● **TASK GOAL**
Copy the data exactly, pictures aside.

● **DATA FOR ANALYSIS**

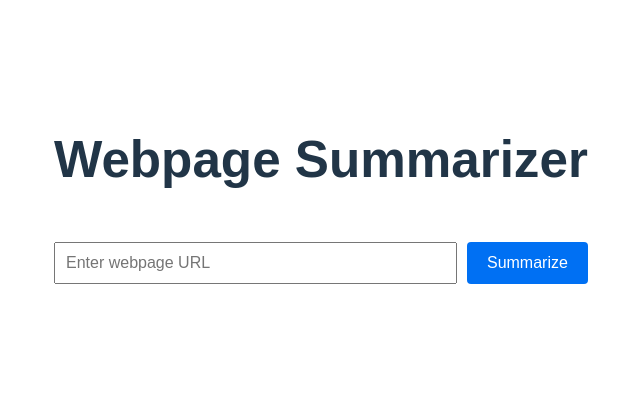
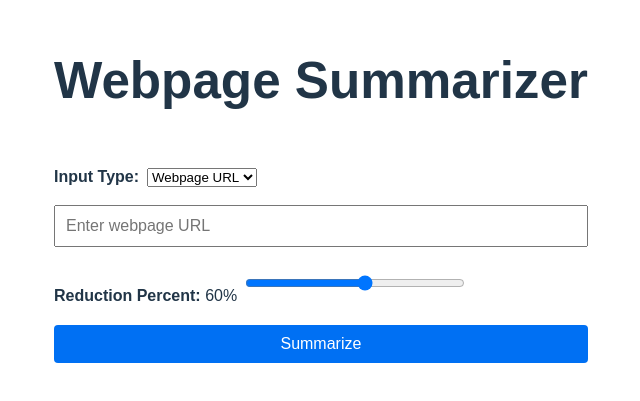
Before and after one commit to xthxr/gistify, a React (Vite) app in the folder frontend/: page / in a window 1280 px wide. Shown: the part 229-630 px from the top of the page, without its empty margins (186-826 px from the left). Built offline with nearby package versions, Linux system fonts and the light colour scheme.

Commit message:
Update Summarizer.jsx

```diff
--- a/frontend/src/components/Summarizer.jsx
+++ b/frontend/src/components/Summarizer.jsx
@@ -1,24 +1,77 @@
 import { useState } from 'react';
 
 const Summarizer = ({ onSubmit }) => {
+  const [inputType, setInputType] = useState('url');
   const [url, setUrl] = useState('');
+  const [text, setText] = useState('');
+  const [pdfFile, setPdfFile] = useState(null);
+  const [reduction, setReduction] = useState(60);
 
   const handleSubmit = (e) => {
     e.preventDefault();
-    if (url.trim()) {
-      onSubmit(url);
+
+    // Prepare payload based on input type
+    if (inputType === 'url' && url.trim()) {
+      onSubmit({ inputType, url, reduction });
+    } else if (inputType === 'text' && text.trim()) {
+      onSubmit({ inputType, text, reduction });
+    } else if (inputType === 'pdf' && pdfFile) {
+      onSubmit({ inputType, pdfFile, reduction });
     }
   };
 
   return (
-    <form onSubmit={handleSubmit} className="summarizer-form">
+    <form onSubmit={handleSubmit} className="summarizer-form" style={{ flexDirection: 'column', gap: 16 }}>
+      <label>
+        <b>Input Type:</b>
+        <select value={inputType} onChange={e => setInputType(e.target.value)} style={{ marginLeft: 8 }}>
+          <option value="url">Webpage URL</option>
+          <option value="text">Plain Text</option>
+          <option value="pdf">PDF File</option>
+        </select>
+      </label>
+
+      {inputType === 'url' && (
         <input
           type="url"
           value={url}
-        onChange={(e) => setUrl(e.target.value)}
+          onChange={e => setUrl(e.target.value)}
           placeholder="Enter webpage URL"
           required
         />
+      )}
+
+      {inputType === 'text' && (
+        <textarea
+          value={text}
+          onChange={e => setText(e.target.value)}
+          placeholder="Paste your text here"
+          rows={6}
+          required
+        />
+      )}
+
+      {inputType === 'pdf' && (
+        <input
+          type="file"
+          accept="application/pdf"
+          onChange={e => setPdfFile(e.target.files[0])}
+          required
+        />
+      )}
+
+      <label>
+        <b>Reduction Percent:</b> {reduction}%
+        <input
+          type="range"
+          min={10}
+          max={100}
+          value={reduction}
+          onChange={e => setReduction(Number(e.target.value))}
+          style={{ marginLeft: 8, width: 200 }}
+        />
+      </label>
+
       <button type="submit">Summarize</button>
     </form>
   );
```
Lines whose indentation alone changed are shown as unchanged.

● **EXERCISE ANSWER**
Before and after one commit to xthxr/gistify, a React (Vite) app in the folder frontend/: page / in a window 1280 px wide. Shown: the part 229-630 px from the top of the page, without its empty margins (186-826 px from the left). Built offline with nearby package versions, Linux system fonts and the light colour scheme.

Commit message:
Update Summarizer.jsx

```diff
--- a/frontend/src/components/Summarizer.jsx
+++ b/frontend/src/components/Summarizer.jsx
@@ -1,24 +1,77 @@
 import { useState } from 'react';
 
 const Summarizer = ({ onSubmit }) => {
+  const [inputType, setInputType] = useState('url');
   const [url, setUrl] = useState('');
+  const [text, setText] = useState('');
+  const [pdfFile, setPdfFile] = useState(null);
+  const [reduction, setReduction] = useState(60);
 
   const handleSubmit = (e) => {
     e.preventDefault();
-    if (url.trim()) {
-      onSubmit(url);
+
+    // Prepare payload based on input type
+    if (inputType === 'url' && url.trim()) {
+      onSubmit({ inputType, url, reduction });
+    } else if (inputType === 'text' && text.trim()) {
+      onSubmit({ inputType, text, reduction });
+    } else if (inputType === 'pdf' && pdfFile) {
+      onSubmit({ inputType, pdfFile, reduction });
     }
   };
 
   return (
-    <form onSubmit={handleSubmit} className="summarizer-form">
+    <form onSubmit={handleSubmit} className="summarizer-form" style={{ flexDirection: 'column', gap: 16 }}>
+      <label>
+        <b>Input Type:</b>
+        <select value={inputType} onChange={e => setInputType(e.target.value)} style={{ marginLeft: 8 }}>
+          <option value="url">Webpage URL</option>
+          <option value="text">Plain Text</option>
+          <option value="pdf">PDF File</option>
+        </select>
+      </label>
+
+      {inputType === 'url' && (
         <input
           type="url"
           value={url}
-        onChange={(e) => setUrl(e.target.value)}
+          onChange={e => setUrl(e.target.value)}
           placeholder="Enter webpage URL"
           required
         />
+      )}
+
+      {inputType === 'text' && (
+        <textarea
+          value={text}
+          onChange={e => setText(e.target.value)}
+          placeholder="Paste your text here"
+          rows={6}
+          required
+        />
+      )}
+
+      {inputType === 'pdf' && (
+        <input
+          type="file"
+          accept="application/pdf"
+          onChange={e => setPdfFile(e.target.files[0])}
+          required
+        />
+      )}
+
+      <label>
+        <b>Reduction Percent:</b> {reduction}%
+        <input
+          type="range"
+          min={10}
+          max={100}
+          value={reduction}
+          onChange={e => setReduction(Number(e.target.value))}
+          style={{ marginLeft: 8, width: 200 }}
+        />
+      </label>
+
       <button type="submit">Summarize</button>
     </form>
   );
```
Lines whose indentation alone changed are shown as unchanged.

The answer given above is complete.